New way of taxing drivers needed as UK transitions to electric
A report from the Institute of Fiscal Studies (IFS) has said that as the government reaches its aim of zero net emissions by 2050, revenue from fuel duties will completely disappear over the next few decades.
The IFS argues that taxes on motoring goes towards improving congestion, greenhouse gas emissions, local air pollution, noise, accidents and damage to infrastructure.
The report says the government needs to design new taxes which can gradually replace fuel duties. These should reflect on distance driven, and ideally vary according to when and where journeys take place. Those driving in busy places would pay more, but the majority of journeys would be taxed less heavily.
The report also finds that the only justification for retaining the annual vehicle excise duty (VED) on car ownership is if the government rules out using fuel duties to raise revenue in its place. Similarly, company car tax should not be linked to emissions if the government can set fuel taxes and the VED ‘showroom tax’ appropriately.
Rebekah Stroud, co-author of the report and a Research Economist at the IFS, said: “Cuts to fuel duties over the last two decades have contributed towards revenues’ being £19 billion a year lower than they would have been. Another 2p cut, as reportedly mooted by the Prime Minister, would cost a further £1 billion a year.
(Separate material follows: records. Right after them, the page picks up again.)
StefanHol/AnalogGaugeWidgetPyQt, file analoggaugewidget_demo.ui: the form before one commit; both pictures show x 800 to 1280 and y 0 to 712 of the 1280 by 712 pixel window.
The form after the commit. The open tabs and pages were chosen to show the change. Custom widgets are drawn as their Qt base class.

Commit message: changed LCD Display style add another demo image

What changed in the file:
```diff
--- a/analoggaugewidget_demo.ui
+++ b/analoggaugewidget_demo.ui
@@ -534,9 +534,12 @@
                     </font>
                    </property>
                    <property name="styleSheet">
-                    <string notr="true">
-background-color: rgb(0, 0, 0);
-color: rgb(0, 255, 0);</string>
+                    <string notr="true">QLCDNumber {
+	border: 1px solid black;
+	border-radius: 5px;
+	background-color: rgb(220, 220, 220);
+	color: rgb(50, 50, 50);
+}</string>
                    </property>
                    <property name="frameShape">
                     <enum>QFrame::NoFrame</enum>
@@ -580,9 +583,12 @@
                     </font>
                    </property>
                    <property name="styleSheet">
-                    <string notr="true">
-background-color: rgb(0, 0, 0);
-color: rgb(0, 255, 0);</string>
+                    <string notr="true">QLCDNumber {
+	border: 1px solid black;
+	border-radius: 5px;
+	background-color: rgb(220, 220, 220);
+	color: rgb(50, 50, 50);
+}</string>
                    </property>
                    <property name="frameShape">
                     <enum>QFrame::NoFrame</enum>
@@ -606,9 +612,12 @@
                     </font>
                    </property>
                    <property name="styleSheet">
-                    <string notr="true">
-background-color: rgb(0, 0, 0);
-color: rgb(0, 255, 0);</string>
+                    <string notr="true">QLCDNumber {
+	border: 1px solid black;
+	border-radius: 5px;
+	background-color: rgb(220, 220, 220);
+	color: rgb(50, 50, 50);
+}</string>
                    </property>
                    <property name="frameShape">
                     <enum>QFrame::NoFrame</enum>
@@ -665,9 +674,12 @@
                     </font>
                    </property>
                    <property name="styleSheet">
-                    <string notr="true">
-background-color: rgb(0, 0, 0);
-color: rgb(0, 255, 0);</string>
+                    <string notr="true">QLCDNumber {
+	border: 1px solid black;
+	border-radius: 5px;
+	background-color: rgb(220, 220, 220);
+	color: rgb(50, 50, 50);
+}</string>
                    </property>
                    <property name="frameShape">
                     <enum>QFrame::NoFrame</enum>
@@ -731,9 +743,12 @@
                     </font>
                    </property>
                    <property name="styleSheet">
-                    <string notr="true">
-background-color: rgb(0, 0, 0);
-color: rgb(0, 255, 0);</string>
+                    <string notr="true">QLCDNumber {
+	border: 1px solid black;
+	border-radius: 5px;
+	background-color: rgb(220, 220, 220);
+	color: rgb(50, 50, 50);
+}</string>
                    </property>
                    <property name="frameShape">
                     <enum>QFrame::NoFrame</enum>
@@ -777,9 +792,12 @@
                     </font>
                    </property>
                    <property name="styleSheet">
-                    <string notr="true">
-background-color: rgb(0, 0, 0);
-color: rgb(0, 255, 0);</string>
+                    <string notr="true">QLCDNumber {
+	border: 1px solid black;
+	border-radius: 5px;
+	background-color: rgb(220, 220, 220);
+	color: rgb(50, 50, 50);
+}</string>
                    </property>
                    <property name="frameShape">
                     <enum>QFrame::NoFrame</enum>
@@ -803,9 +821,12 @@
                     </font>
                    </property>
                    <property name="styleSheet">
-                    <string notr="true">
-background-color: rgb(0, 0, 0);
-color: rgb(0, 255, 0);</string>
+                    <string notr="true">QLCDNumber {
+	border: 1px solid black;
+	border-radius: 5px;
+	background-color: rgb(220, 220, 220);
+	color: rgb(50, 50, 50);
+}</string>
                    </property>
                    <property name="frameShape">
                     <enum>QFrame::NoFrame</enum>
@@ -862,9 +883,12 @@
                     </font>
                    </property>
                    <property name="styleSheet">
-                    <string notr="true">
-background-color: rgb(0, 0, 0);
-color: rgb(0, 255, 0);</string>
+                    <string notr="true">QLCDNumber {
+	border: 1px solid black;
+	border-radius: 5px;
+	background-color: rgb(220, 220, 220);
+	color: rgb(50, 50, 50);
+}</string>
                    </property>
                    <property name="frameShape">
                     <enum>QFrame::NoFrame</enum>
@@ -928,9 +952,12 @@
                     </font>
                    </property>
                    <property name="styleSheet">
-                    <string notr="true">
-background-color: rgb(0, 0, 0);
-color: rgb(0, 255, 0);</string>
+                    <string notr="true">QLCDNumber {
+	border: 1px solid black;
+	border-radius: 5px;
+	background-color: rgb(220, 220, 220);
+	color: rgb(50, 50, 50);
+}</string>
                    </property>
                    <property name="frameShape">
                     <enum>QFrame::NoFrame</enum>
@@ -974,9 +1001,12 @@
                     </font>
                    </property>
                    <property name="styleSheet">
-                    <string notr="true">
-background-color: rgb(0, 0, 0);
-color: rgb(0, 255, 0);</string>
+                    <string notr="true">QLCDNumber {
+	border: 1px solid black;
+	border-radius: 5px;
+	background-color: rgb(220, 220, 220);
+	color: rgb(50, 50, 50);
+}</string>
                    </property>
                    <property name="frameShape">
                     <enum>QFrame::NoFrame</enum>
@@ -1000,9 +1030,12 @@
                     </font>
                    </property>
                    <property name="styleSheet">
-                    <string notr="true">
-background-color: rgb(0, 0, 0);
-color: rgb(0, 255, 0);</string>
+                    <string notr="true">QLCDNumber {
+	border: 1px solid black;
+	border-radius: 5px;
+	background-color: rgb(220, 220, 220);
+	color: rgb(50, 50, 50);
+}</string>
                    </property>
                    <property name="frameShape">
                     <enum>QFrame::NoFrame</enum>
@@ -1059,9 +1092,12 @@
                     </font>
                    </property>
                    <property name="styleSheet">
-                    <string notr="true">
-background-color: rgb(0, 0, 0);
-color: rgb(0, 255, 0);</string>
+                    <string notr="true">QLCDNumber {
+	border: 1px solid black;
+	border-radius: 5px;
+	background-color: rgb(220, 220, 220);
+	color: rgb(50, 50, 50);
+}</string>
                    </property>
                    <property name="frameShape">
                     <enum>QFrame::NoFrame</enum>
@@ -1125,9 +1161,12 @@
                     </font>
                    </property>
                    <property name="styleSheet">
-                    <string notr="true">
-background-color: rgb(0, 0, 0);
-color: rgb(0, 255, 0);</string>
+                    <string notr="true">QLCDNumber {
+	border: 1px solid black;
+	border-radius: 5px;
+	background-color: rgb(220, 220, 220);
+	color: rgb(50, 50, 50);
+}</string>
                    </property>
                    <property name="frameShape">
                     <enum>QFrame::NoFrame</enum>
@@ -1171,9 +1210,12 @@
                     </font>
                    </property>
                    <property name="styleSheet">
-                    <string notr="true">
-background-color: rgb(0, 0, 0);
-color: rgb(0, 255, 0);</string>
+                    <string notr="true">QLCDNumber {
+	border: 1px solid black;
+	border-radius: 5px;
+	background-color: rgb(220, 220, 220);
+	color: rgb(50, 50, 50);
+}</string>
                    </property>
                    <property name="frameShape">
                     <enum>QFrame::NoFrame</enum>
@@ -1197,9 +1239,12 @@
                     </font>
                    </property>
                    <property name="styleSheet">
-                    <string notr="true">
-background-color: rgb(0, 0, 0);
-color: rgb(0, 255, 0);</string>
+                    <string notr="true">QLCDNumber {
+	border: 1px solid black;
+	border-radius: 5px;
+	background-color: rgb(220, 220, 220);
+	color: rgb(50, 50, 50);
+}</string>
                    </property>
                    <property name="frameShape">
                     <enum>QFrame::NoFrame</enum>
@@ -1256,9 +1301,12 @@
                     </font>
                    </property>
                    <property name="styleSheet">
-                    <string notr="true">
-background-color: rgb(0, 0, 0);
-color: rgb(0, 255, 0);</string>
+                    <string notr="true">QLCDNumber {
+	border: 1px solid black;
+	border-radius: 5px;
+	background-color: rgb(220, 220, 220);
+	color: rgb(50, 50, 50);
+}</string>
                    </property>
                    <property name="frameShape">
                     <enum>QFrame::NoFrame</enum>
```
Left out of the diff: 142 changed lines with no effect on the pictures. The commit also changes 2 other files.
The bigger challenge is that revenues are now set to disappear entirely over coming decades as we transition to electric cars. The government should set out its long-term plan for taxing driving, before it finds itself with virtually no revenues from driving and no way to correct for the costs – most importantly congestion – that driving imposes on others.”